→ **YOUR OBJECTIVE**
Return the line that contains "Before and after one commit to juliangrtz/re7, a" plus every line after it to the end of the entries below, exactly as given, and stop there.

→ **DATASET EXCERPTS**
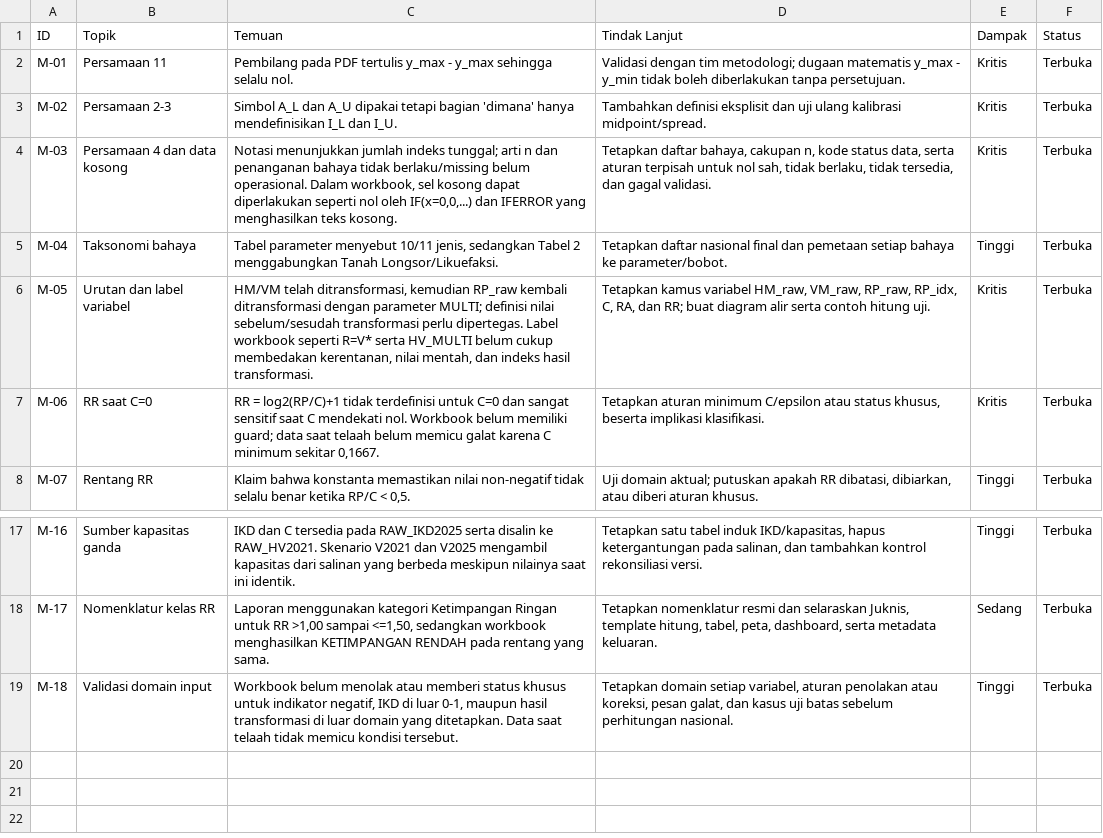
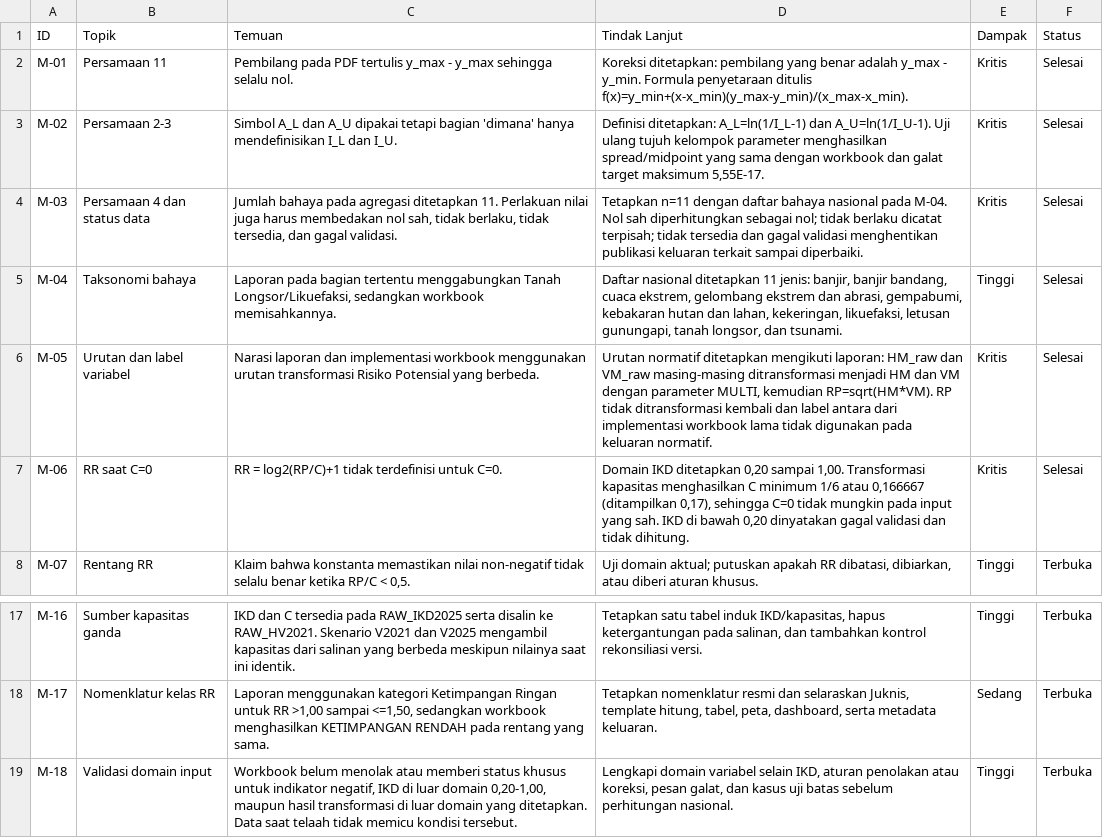
Before and after one commit to seniarwan/irbi-reformulasi-juknis, a CSV file: data/isu_terbuka.csv, drawn as a sheet; only a part is shown, gaps mark what is left out.

```diff
--- a/data/isu_terbuka.csv
+++ b/data/isu_terbuka.csv
@@ -1,8 +1,8 @@
 ID,Topik,Temuan,Tindak Lanjut,Dampak,Status
-M-01,Persamaan 11,Pembilang pada PDF tertulis y_max - y_max sehingga selalu nol.,Validasi dengan tim metodologi; dugaan matematis y_max - y_min tidak boleh diberlakukan tanpa persetujuan.,Kritis,Terbuka
-M-02,Persamaan 2-3,Simbol A_L dan A_U dipakai tetapi bagian 'dimana' hanya mendefinisikan I_L dan I_U.,Tambahkan definisi eksplisit dan uji ulang kalibrasi midpoint/spread.,Kritis,Terbuka
-M-03,Persamaan 4 dan data kosong,"Notasi menunjukkan jumlah indeks tunggal; arti n dan penanganan bahaya tidak berlaku/missing belum operasional. Dalam workbook, sel kosong dapat diperlakukan seperti nol oleh IF(x=0,0,...) dan IFERROR yang menghasilkan teks kosong.","Tetapkan daftar bahaya, cakupan n, kode status data, serta aturan terpisah untuk nol sah, tidak berlaku, tidak tersedia, dan gagal validasi.",Kritis,Terbuka
-M-04,Taksonomi bahaya,"Tabel parameter menyebut 10/11 jenis, sedangkan Tabel 2 menggabungkan Tanah Longsor/Likuefaksi.",Tetapkan daftar nasional final dan pemetaan setiap bahaya ke parameter/bobot.,Tinggi,Terbuka
-M-05,Urutan dan label variabel,"HM/VM telah ditransformasi, kemudian RP_raw kembali ditransformasi dengan parameter MULTI; definisi nilai sebelum/sesudah transformasi perlu dipertegas. Label workbook seperti R=V* serta HV_MULTI belum cukup membedakan kerentanan, nilai mentah, dan indeks hasil transformasi.","Tetapkan kamus variabel HM_raw, VM_raw, RP_raw, RP_idx, C, RA, dan RR; buat diagram alir serta contoh hitung uji.",Kritis,Terbuka
-M-06,RR saat C=0,"RR = log2(RP/C)+1 tidak terdefinisi untuk C=0 dan sangat sensitif saat C mendekati nol. Workbook belum memiliki guard; data saat telaah belum memicu galat karena C minimum sekitar 0,1667.","Tetapkan aturan minimum C/epsilon atau status khusus, beserta implikasi klasifikasi.",Kritis,Terbuka
+M-01,Persamaan 11,Pembilang pada PDF tertulis y_max - y_max sehingga selalu nol.,"Koreksi ditetapkan: pembilang yang benar adalah y_max - y_min. Formula penyetaraan ditulis f(x)=y_min+(x-x_min)(y_max-y_min)/(x_max-x_min).",Kritis,Selesai
+M-02,Persamaan 2-3,Simbol A_L dan A_U dipakai tetapi bagian 'dimana' hanya mendefinisikan I_L dan I_U.,"Definisi ditetapkan: A_L=ln(1/I_L-1) dan A_U=ln(1/I_U-1). Uji ulang tujuh kelompok parameter menghasilkan spread/midpoint yang sama dengan workbook dan galat target maksimum 5,55E-17.",Kritis,Selesai
+M-03,Persamaan 4 dan status data,"Jumlah bahaya pada agregasi ditetapkan 11. Perlakuan nilai juga harus membedakan nol sah, tidak berlaku, tidak tersedia, dan gagal validasi.","Tetapkan n=11 dengan daftar bahaya nasional pada M-04. Nol sah diperhitungkan sebagai nol; tidak berlaku dicatat terpisah; tidak tersedia dan gagal validasi menghentikan publikasi keluaran terkait sampai diperbaiki.",Kritis,Selesai
+M-04,Taksonomi bahaya,"Laporan pada bagian tertentu menggabungkan Tanah Longsor/Likuefaksi, sedangkan workbook memisahkannya.","Daftar nasional ditetapkan 11 jenis: banjir, banjir bandang, cuaca ekstrem, gelombang ekstrem dan abrasi, gempabumi, kebakaran hutan dan lahan, kekeringan, likuefaksi, letusan gunungapi, tanah longsor, dan tsunami.",Tinggi,Selesai
+M-05,Urutan dan label variabel,"Narasi laporan dan implementasi workbook menggunakan urutan transformasi Risiko Potensial yang berbeda.","Urutan normatif ditetapkan mengikuti laporan: HM_raw dan VM_raw masing-masing ditransformasi menjadi HM dan VM dengan parameter MULTI, kemudian RP=sqrt(HM*VM). RP tidak ditransformasi kembali dan label antara dari implementasi workbook lama tidak digunakan pada keluaran normatif.",Kritis,Selesai
+M-06,RR saat C=0,"RR = log2(RP/C)+1 tidak terdefinisi untuk C=0.","Domain IKD ditetapkan 0,20 sampai 1,00. Transformasi kapasitas menghasilkan C minimum 1/6 atau 0,166667 (ditampilkan 0,17), sehingga C=0 tidak mungkin pada input yang sah. IKD di bawah 0,20 dinyatakan gagal validasi dan tidak dihitung.",Kritis,Selesai
 M-07,Rentang RR,"Klaim bahwa konstanta memastikan nilai non-negatif tidak selalu benar ketika RP/C < 0,5.","Uji domain aktual; putuskan apakah RR dibatasi, dibiarkan, atau diberi aturan khusus.",Tinggi,Terbuka
@@ -18,2 +18,2 @@ M-16,Sumber kapasitas ganda,"IKD dan C tersedia pada RAW_IKD2025 serta disalin k
 M-17,Nomenklatur kelas RR,"Laporan menggunakan kategori Ketimpangan Ringan untuk RR >1,00 sampai <=1,50, sedangkan workbook menghasilkan KETIMPANGAN RENDAH pada rentang yang sama.","Tetapkan nomenklatur resmi dan selaraskan Juknis, template hitung, tabel, peta, dashboard, serta metadata keluaran.",Sedang,Terbuka
-M-18,Validasi domain input,"Workbook belum menolak atau memberi status khusus untuk indikator negatif, IKD di luar 0-1, maupun hasil transformasi di luar domain yang ditetapkan. Data saat telaah tidak memicu kondisi tersebut.","Tetapkan domain setiap variabel, aturan penolakan atau koreksi, pesan galat, dan kasus uji batas sebelum perhitungan nasional.",Tinggi,Terbuka
+M-18,Validasi domain input,"Workbook belum menolak atau memberi status khusus untuk indikator negatif, IKD di luar domain 0,20-1,00, maupun hasil transformasi di luar domain yang ditetapkan. Data saat telaah tidak memicu kondisi tersebut.","Lengkapi domain variabel selain IKD, aturan penolakan atau koreksi, pesan galat, dan kasus uji batas sebelum perhitungan nasional.",Tinggi,Terbuka
```
Also changed, not shown: 17 other files.
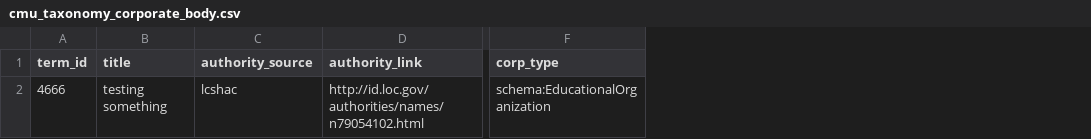
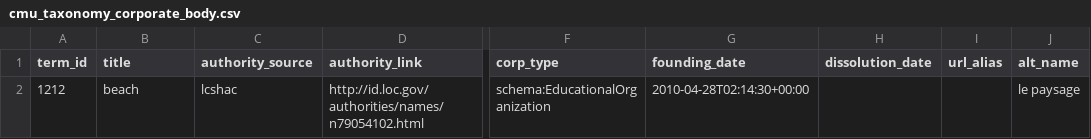
Before and after one commit to hachacha/migrate_islandora_csv, a CSV file: data/taxonomy/cmu_taxonomy_corporate_body.csv, drawn as a sheet; only a part is shown, gaps mark what is left out; the diff names each change by its address in the sheet, - before the commit and + after, or states it on an @@ line.

```diff
--- a/data/taxonomy/cmu_taxonomy_corporate_body.csv
+++ b/data/taxonomy/cmu_taxonomy_corporate_body.csv
+column G (founding_date), row 2: 2010-04-28T02:14:30+00:00
+column H (dissolution_date), empty
+column I (url_alias), empty
+column J (alt_name), row 2: le paysage
-A2 (term_id): 4666
+A2 (term_id): 1212
-B2 (title): testing something
+B2 (title): beach
```
Also changed, not shown: 1 other file.
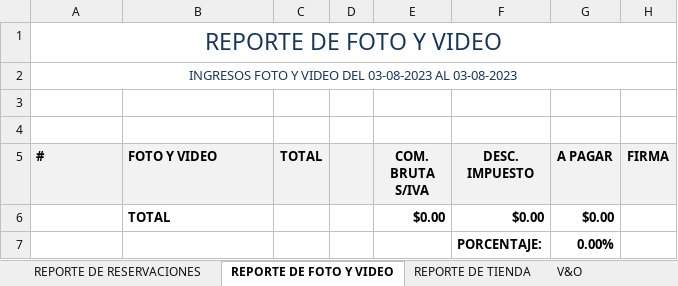
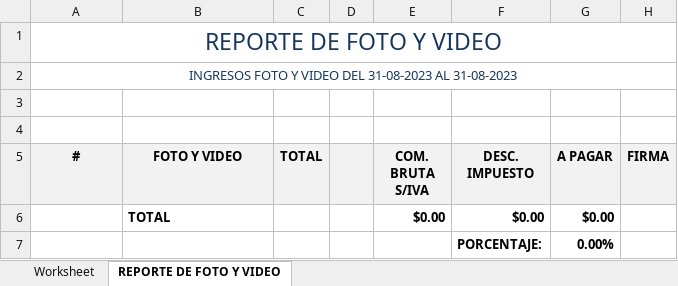
Before and after one commit to JorgeIGCZ/delfiniti-app, an Excel workbook: public/Reportes/comisiones/comisiones.xlsx, sheet REPORTE DE FOTO Y VIDEO, drawn as a sheet; values as stored, in another font and other column widths than the file's, no borders; the diff names each change by its address in the sheet, - before the commit and + after, or states it on an @@ line.

```diff
--- a/public/Reportes/comisiones/comisiones.xlsx (sheet REPORTE DE FOTO Y VIDEO)
+++ b/public/Reportes/comisiones/comisiones.xlsx (sheet REPORTE DE FOTO Y VIDEO)
-sheet tab: REPORTE DE RESERVACIONES
+sheet tab: Worksheet
-sheet tab: REPORTE DE TIENDA
-sheet tab: V&O
-A2 (#): …VIDEO DEL 03-08-2023 AL 03-08-2023
+A2 (#): …VIDEO DEL 31-08-2023 AL 31-08-2023
-A5:B5 alignment: left
+A5:B5 alignment: center
```
Also changed, not shown: sheet Worksheet, 9 other files.
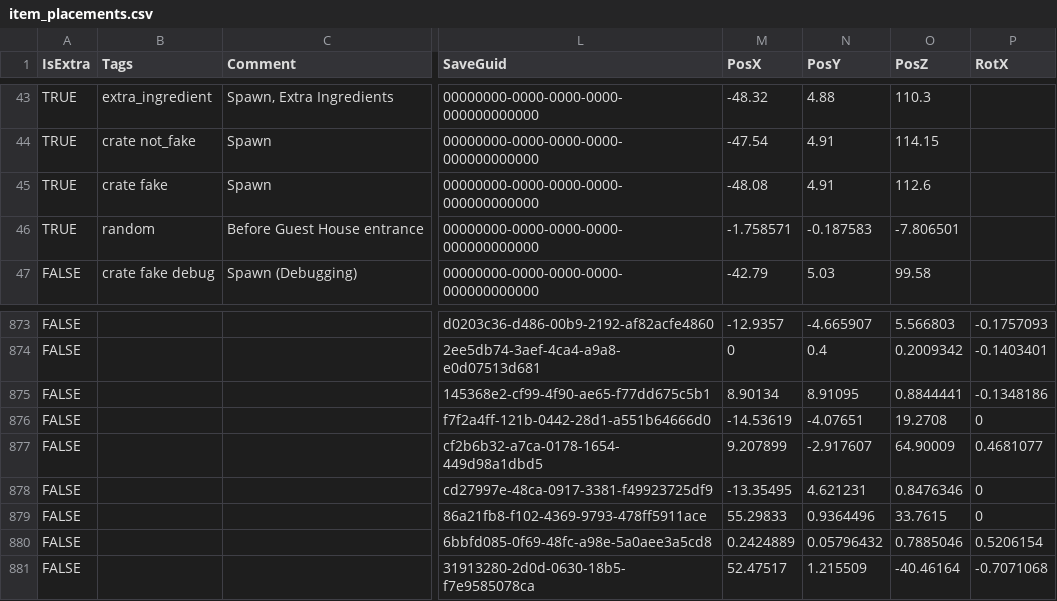
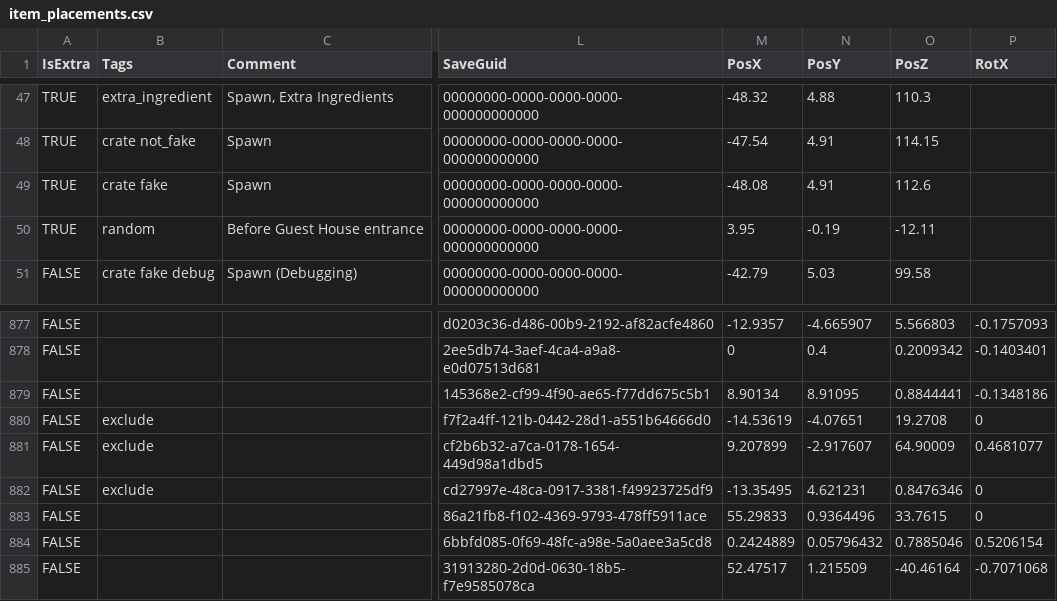
Before and after one commit to juliangrtz/re7, a CSV file: src/Biohazard.BioRand.RE7/_Data/item_placements.csv, drawn as a sheet; only a part is shown, gaps mark what is left out; addresses are those after the commit; the diff covers the shown part only; the diff names each change by its address in the sheet, - before the commit and + after, or states it on an @@ line.

```diff
--- a/src/Biohazard.BioRand.RE7/_Data/item_placements.csv
+++ b/src/Biohazard.BioRand.RE7/_Data/item_placements.csv
-M50 (PosX): -1.758571
+M50 (PosX): 3.95
-N50 (PosY): -0.187583
+N50 (PosY): -0.19
-O50 (PosZ): -7.806501
+O50 (PosZ): -12.11
-B880:B882 (Tags): (empty)
+B880:B882 (Tags): exclude
```
Also changed, not shown: 4 added rows and 14 edited cells elsewhere in this file, src/Biohazard.BioRand.RE7/_Data/extra_enemies.csv, src/Biohazard.BioRand.RE7/_Data/recipes.csv, 4 other files.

→ **OUTPUT BELOW**
Before and after one commit to juliangrtz/re7, a CSV file: src/Biohazard.BioRand.RE7/_Data/item_placements.csv, drawn as a sheet; only a part is shown, gaps mark what is left out; addresses are those after the commit; the diff covers the shown part only; the diff names each change by its address in the sheet, - before the commit and + after, or states it on an @@ line.

```diff
--- a/src/Biohazard.BioRand.RE7/_Data/item_placements.csv
+++ b/src/Biohazard.BioRand.RE7/_Data/item_placements.csv
-M50 (PosX): -1.758571
+M50 (PosX): 3.95
-N50 (PosY): -0.187583
+N50 (PosY): -0.19
-O50 (PosZ): -7.806501
+O50 (PosZ): -12.11
-B880:B882 (Tags): (empty)
+B880:B882 (Tags): exclude
```
Also changed, not shown: 4 added rows and 14 edited cells elsewhere in this file, src/Biohazard.BioRand.RE7/_Data/extra_enemies.csv, src/Biohazard.BioRand.RE7/_Data/recipes.csv, 4 other files.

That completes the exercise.